§ Exercise details: Reproduce each line from the records that holds "resumeItemListEnd".
Available data: Begin
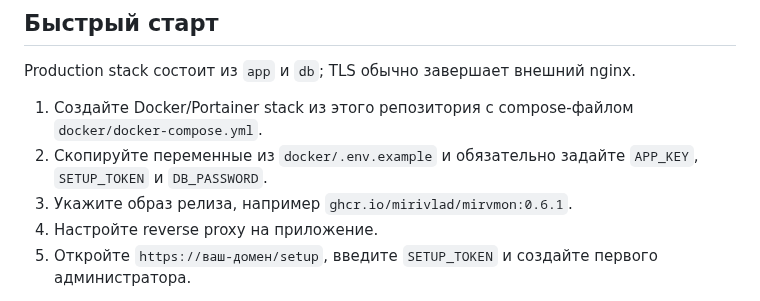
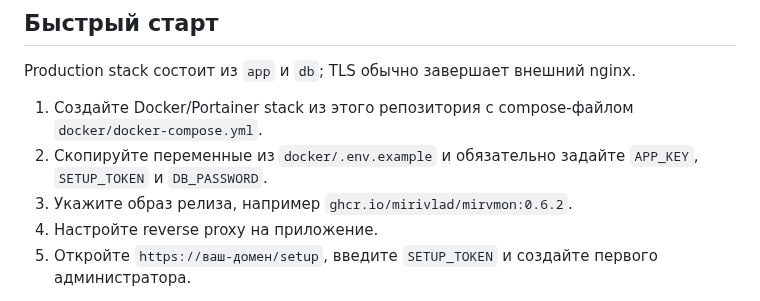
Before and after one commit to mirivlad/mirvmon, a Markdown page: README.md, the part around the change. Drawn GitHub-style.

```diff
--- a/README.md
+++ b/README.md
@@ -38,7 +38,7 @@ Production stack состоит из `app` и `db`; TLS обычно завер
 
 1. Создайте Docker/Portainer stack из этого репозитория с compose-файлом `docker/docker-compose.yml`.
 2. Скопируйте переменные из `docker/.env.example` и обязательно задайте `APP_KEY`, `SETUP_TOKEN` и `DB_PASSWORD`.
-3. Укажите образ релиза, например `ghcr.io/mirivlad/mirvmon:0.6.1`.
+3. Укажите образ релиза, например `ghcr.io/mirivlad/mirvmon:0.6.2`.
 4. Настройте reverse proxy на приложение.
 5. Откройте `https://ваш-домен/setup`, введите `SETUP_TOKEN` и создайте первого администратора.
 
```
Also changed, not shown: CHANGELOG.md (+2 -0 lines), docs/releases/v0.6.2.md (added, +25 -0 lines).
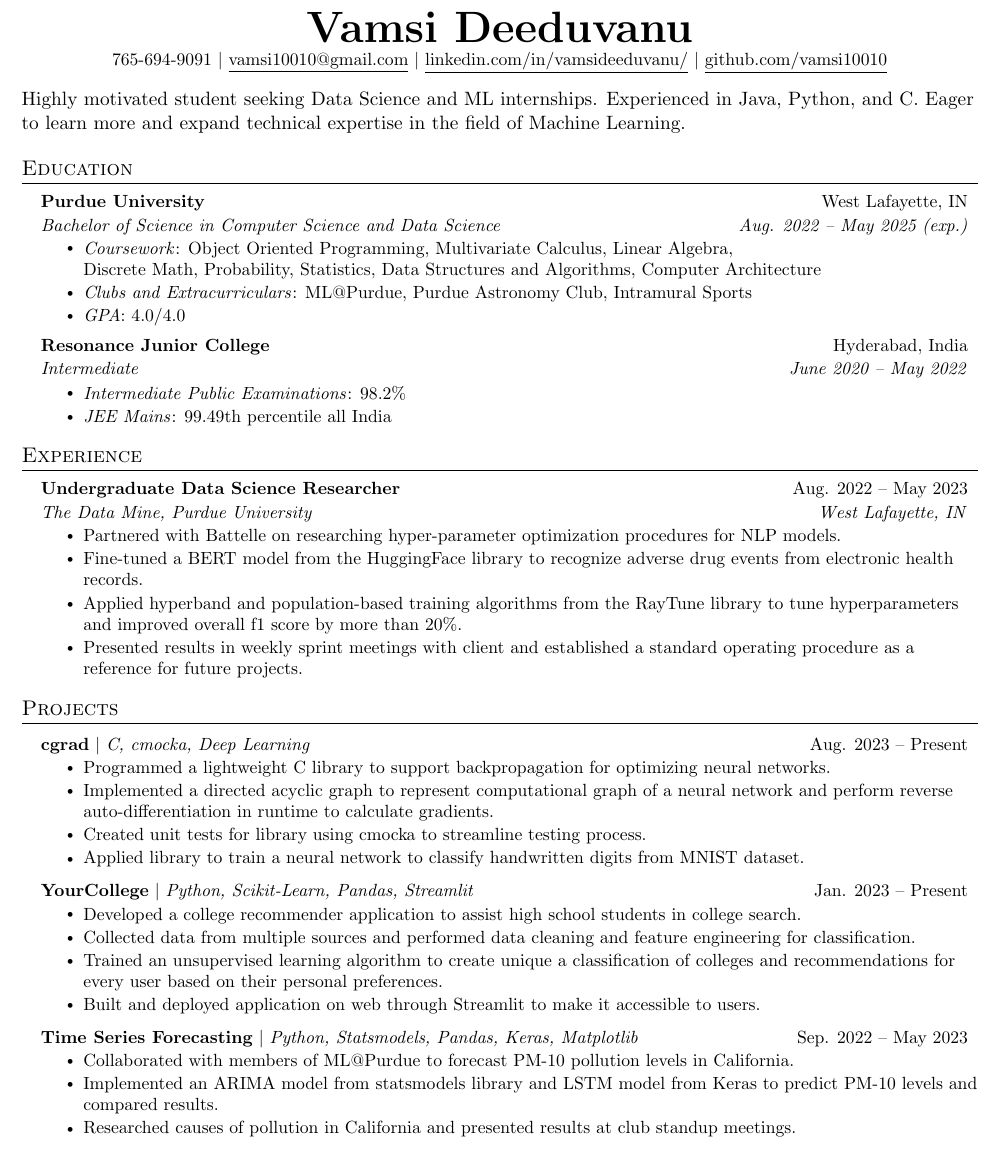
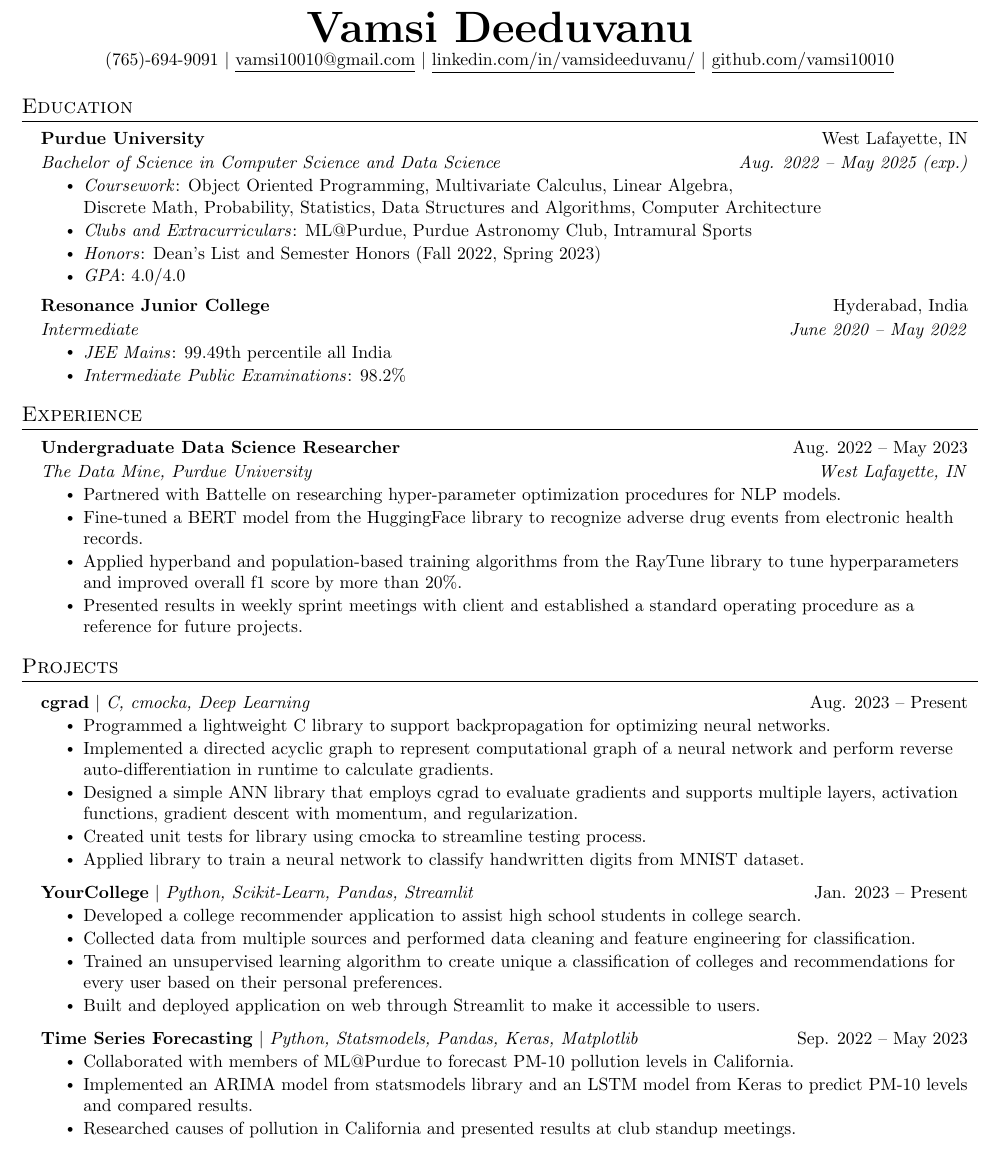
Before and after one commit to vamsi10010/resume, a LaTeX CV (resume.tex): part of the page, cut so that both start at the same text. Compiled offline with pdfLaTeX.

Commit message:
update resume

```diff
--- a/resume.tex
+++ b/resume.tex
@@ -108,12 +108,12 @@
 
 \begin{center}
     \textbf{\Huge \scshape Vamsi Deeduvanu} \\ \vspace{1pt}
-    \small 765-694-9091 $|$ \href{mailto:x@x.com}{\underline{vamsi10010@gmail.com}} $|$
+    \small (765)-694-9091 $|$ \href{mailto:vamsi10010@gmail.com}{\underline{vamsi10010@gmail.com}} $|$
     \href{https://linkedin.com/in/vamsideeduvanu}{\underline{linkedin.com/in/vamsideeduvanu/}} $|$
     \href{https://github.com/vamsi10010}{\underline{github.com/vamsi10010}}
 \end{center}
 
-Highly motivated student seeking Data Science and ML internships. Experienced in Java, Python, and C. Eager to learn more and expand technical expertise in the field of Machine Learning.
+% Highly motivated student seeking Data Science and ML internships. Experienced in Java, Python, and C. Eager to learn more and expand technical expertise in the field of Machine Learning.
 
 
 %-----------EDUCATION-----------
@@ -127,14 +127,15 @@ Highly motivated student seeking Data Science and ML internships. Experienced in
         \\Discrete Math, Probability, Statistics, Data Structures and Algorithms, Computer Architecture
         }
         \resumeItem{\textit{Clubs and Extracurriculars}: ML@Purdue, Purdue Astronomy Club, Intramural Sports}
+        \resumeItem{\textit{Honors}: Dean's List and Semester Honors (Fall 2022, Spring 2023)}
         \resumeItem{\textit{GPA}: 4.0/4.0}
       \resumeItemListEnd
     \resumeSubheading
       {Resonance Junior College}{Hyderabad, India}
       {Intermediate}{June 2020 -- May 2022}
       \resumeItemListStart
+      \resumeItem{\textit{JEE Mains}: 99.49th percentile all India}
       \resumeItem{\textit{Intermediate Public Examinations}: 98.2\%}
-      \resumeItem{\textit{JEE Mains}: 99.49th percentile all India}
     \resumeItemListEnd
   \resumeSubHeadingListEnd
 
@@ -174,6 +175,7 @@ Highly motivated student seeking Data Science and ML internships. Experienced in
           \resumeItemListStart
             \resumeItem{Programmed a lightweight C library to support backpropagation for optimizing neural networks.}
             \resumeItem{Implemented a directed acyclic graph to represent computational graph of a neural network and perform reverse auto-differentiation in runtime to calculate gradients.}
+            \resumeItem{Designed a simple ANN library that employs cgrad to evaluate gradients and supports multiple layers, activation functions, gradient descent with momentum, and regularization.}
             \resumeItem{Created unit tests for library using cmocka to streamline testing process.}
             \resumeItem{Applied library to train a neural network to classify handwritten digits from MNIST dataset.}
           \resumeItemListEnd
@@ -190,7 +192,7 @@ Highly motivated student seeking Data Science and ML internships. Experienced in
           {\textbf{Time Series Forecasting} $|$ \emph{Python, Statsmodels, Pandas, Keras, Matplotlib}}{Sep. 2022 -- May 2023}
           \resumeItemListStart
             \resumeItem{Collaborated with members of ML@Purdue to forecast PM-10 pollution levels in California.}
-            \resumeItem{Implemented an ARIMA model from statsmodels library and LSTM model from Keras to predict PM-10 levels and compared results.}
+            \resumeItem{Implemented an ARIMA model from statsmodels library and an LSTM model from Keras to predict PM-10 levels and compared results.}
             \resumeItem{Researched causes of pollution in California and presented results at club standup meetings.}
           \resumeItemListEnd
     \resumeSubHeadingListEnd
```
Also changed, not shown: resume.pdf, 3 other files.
Available data: End
§ Output for this task:
       \resumeItemListEnd
     \resumeItemListEnd
           \resumeItemListEnd
           \resumeItemListEnd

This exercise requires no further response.